_Task:_ List each line of the data in which the string "color" appears.

Saved data entries:
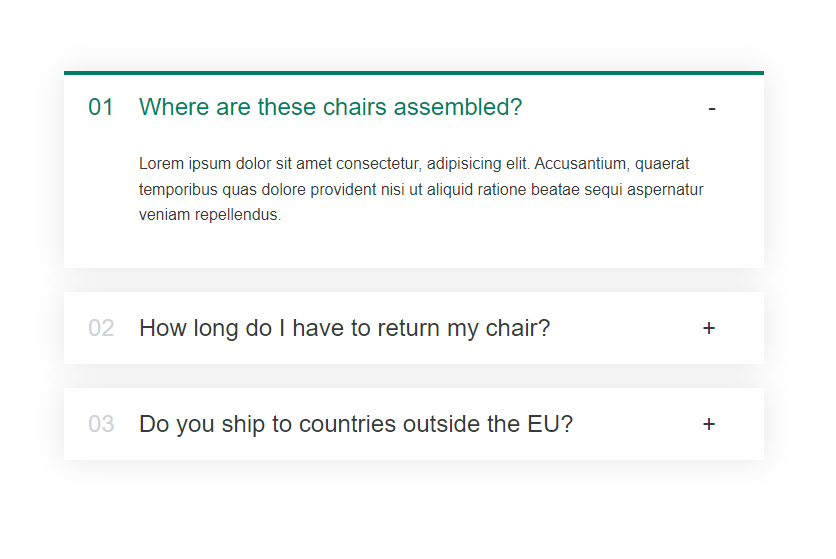
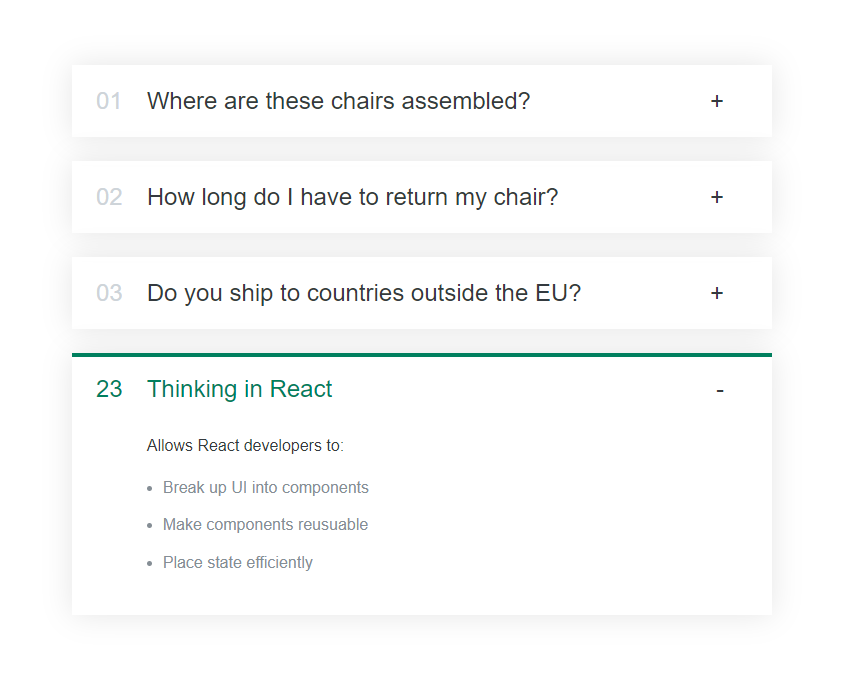
lesson10-Accordion Component - done. Adding children props

diff --git a/src/style.css b/src/style.css
@@ -1,91 +1,72 @@
 * {
+  padding: 0;
+  margin: 0;
   box-sizing: border-box;
 }
 
 body {
   font-family: sans-serif;
-  color: #333;
-}
-
-.steps {
-  width: 600px;
-  background-color: #f7f7f7;
-  border-radius: 7px;
-  padding: 25px 100px;
-  margin: 100px auto;
-}
-
-.numbers {
-  display: flex;
-  justify-content: space-between;
-}
-
-.numbers > div {
-  height: 40px;
-  aspect-ratio: 1;
-  background-color: #e7e7e7;
-  border-radius: 50%;
-  display: flex;
-  align-items: center;
-  justify-content: center;
-  font-size: 18px;
-}
-
-.numbers .active {
-  background-color: #7950f2;
-  color: #fff;
-}
-
-.message {
-  text-align: center;
-  font-size: 20px;
-  margin: 40px 0;
-  font-weight: bold;
-
-  display: flex;
-  flex-direction: column;
-  align-items: center;
-}
-
-.buttons {
-  display: flex;
-  justify-content: space-between;
-}
-
-.buttons button {
-  border: none;
-  cursor: pointer;
-  padding: 10px 15px;
-  border-radius: 100px;
-  font-size: 14px;
-  font-weight: bold;
-
-  display: flex;
-  align-items: center;
-  gap: 10px;
-}
-
-.buttons button span {
-  font-size: 16px;
+  color: #343a40;
   line-height: 1;
 }
 
-h3 {
-  margin: 0;
-  text-transform: uppercase;
+.accordion {
+  width: 700px;
+  margin: 100px auto;
+  display: flex;
+  flex-direction: column;
+  gap: 24px;
 }
 
-.close {
-  position: absolute;
-  top: 16px;
-  right: 16px;
-  border: none;
-  background: none;
+.item {
+  box-shadow: 0 0 30px rgba(0, 0, 0, 0.1);
+  padding: 20px 24px;
+  padding-right: 48px;
   cursor: pointer;
-  font-size: 40px;
-  color: inherit;
+  border-top: 4px solid #fff;
+  border-bottom: 4px solid #fff;
+
+  display: grid;
+  grid-template-columns: auto 1fr auto;
+  column-gap: 24px;
+  row-gap: 32px;
+  align-items: center;
 }
 
-.close:hover {
-  color: #7950f2;
+.number {
+  font-size: 24px;
+  font-weight: 500;
+  color: #ced4da;
+}
+
+.title,
+.icon {
+  font-size: 24px;
+  font-weight: 500;
+}
+
+.content-box {
+  grid-column: 2 / -1;
+  padding-bottom: 16px;
+  line-height: 1.6;
+}
+
+.content-box ul {
+  color: #868e96;
+  margin-left: 16px;
+  margin-top: 16px;
+
+  display: flex;
+  flex-direction: column;
+  gap: 12px;
+}
+
+/* OPEN STATE */
+.open {
+  border-top: 4px solid #087f5b;
+}
+
+.open .number,
+.open .title {
+  color: #087f5b;
 }

diff --git a/src/lesson10-Accordion Component/App-v1.js b/src/lesson10-Accordion Component/App-v1.js
@@ -25,57 +25,31 @@ export default function App() {
 }
 
 function Accordion({ data }) {
-  const [curOpen, setCurOpen] = useState(null);
-
   return (
     <div className="accordion">
       {data.map((el, i) => (
-        <AccordionItem
-          curOpen={curOpen}
-          onOpen={setCurOpen}
-          num={i}
-          title={el.title}
-          key={el.title}
-        >
-          {el.text}
-        </AccordionItem>
+        <AccordionItem num={i} title={el.title} text={el.text} key={el.title} />
       ))}
-
-      <AccordionItem
-        curOpen={curOpen}
-        onOpen={setCurOpen}
-        title="Thinking in React"
-        num={22}
-        key="Thinking in React"
-      >
-        <p>Allows React developers to:</p>
-        <ul>
-          <li>Break up UI into components</li>
-          <li>Make components reusuable</li>
-          <li>Place state efficiently</li>
-        </ul>
-      </AccordionItem>
     </div>
   );
 }
 
-function AccordionItem({ num, title, curOpen, onOpen, children }) {
-  const isOpen = num === curOpen;
+function AccordionItem({ num, title, text }) {
+  const [isOpen, setIsOpen] = useState(false);
 
   function handleToggle() {
-    onOpen(isOpen ? null : num);
+    setIsOpen((isOpen) => !isOpen);
   }
 
   return (
+    // <div className={!isOpen ? "item" : "item open"} onClick={handleToggle}>
     <div className={`item ${isOpen ? "open" : ""}`} onClick={handleToggle}>
+      {/* <span className="number">{ix < 9 ? "0" + (ix + 1) : ix + 1}</span> */}
       <p className="number">{num < 9 ? `0${num + 1}` : num + 1}</p>
       <p className="title">{title}</p>
       <p className="icon">{isOpen ? "-" : "+"}</p>
 
-      {isOpen && <div className="content-box">{children}</div>}
+      {isOpen && <div className="content-box">{text}</div>}
     </div>
   );
 }
-
-// D:\Из Торрента\The Ultimate React Course 2023 React, Redux & More\7. Thinking In React State Management
-// 92 EXERCISE #2 Accordion Component v2

diff --git a/src/lesson10-Accordion Component/App.js b/src/lesson10-Accordion Component/App.js
@@ -25,31 +25,57 @@ export default function App() {
 }
 
 function Accordion({ data }) {
+  const [curOpen, setCurOpen] = useState(null);
+
   return (
     <div className="accordion">
       {data.map((el, i) => (
-        <AccordionItem num={i} title={el.title} text={el.text} key={el.title} />
+        <AccordionItem
+          curOpen={curOpen}
+          onOpen={setCurOpen}
+          num={i}
+          title={el.title}
+          key={el.title}
+        >
+          {el.text}
+        </AccordionItem>
       ))}
+
+      <AccordionItem
+        curOpen={curOpen}
+        onOpen={setCurOpen}
+        title="Thinking in React"
+        num={22}
+        key="Thinking in React"
+      >
+        <p>Allows React developers to:</p>
+        <ul>
+          <li>Break up UI into components</li>
+          <li>Make components reusuable</li>
+          <li>Place state efficiently</li>
+        </ul>
+      </AccordionItem>
     </div>
   );
 }
 
-function AccordionItem({ num, title, text }) {
-  const [isOpen, setIsOpen] = useState(false);
+function AccordionItem({ num, title, curOpen, onOpen, children }) {
+  const isOpen = num === curOpen;
 
   function handleToggle() {
-    setIsOpen((isOpen) => !isOpen);
+    onOpen(isOpen ? null : num);
   }
 
   return (
-    // <div className={!isOpen ? "item" : "item open"} onClick={handleToggle}>
     <div className={`item ${isOpen ? "open" : ""}`} onClick={handleToggle}>
-      {/* <span className="number">{ix < 9 ? "0" + (ix + 1) : ix + 1}</span> */}
       <p className="number">{num < 9 ? `0${num + 1}` : num + 1}</p>
       <p className="title">{title}</p>
       <p className="icon">{isOpen ? "-" : "+"}</p>
 
-      {isOpen && <div className="content-box">{text}</div>}
+      {isOpen && <div className="content-box">{children}</div>}
     </div>
   );
 }
+
+// D:\Из Торрента\The Ultimate React Course 2023 React, Redux & More\7. Thinking In React State Management
+// 92 EXERCISE #2 Accordion Component v2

_Your response:_
-  color: #333;
-  background-color: #f7f7f7;
-  background-color: #e7e7e7;
-  background-color: #7950f2;
-  color: #fff;
+  color: #343a40;
-  color: inherit;
-  color: #7950f2;
+  color: #ced4da;
+  color: #868e96;
+  color: #087f5b;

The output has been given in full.